It turns out that her spools were not seated properly after she had fiddled with the ribbon – all fixed now.
I left Portland last week and headed to the SF Bay Area. I had burritos with another of my sisters in San Francisco and afterwards her daughter pulled out her non-functional typewriter. It had belonged to my niece’s grandfather.
The machine had been carefully stored (had the original case and dust cover), but the grease had congealed and stiffened and the Magic Margin, carriage, and typebars were not moving much. I took the typewriter home to San Mateo and cleaned the internal mechanics with mineral spirits.
Once it was clean, I enjoyed its crisp, precise typing. It was pretty clanky sounding – perhaps the lack of insulation in the ribbon cover had something to do with the noise. The forward-tilting lid is very appealing.
After finishing with the Administrator, I pulled out another typewriter, a 1957 Olympia SM3, from my front closet:
I had picked this up at Goodwill at the end of last summer when I was dropping off a huge load of old clothes and household items.
How could I resist?
Though there is corrosion on the case, the typewriter itself is pristine. I imagine that someone received this Olympia as a birthday present, used it a couple times, and tucked it away in its case where it sat for 61 years. In addition to the user manual, the original German-language factory inspection report was still in the case:
These two 1957 West German typewriters are a nice pair:
I am back in Virginia for the time being, enjoying the strange, wet, tropical summer and its attendant thunderstorms. The weather here is badass.

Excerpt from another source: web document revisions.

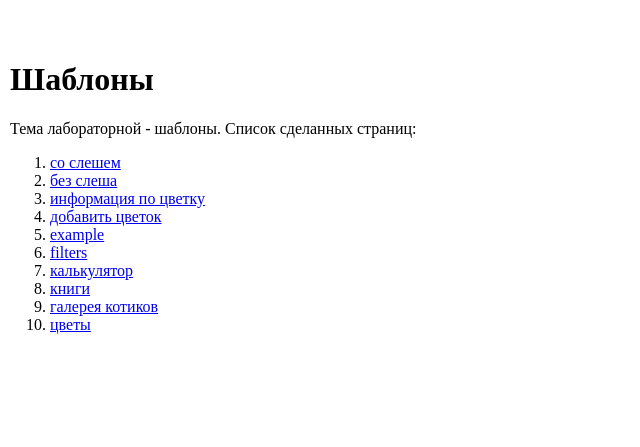
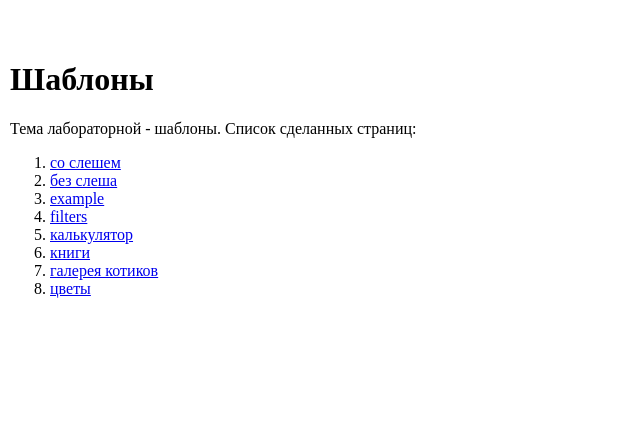
Before and after one commit to alexwisent/WEB--3.1, a Flask app: page /lab2/ in a window 1280 px wide. Shown: the part 76-523 px from the top of the page, without its empty margins (0-640 px from the left). Run offline with Flask 3, Linux system fonts and the light colour scheme.

Commit message:
фикс

```diff
--- a/templates/lab2.html
+++ b/templates/lab2.html
@@ -10,9 +10,9 @@
     <ol>
         <li><a href="/lab2/a/">со слешем</a></li>
         <li><a href="/lab2/a">без слеша</a></li>
-        <li><a href="/lab2/flowers/0">информация по цветку</a></li>
+        <!-- <li><a href="/lab2/flowers/0">информация по цветку</a></li>
         <li><a href="/lab2/add_flower/">добавить цветок</a></li>
-        <!-- <li><a href="/lab2/all_flowers">список цветов</a></li>
+        <li><a href="/lab2/all_flowers">список цветов</a></li>
         <li><a href="/lab2/clear_flowers">очищение списка цветов</a></li> -->
         <li><a href="/lab2/example">example</a></li>
         <li><a href="/lab2/filters">filters</a></li>
```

Here’s a pretty picture from Virginia to end my post. My son took it last summer in Richmond, VA near where the Olympia Robust currently resides.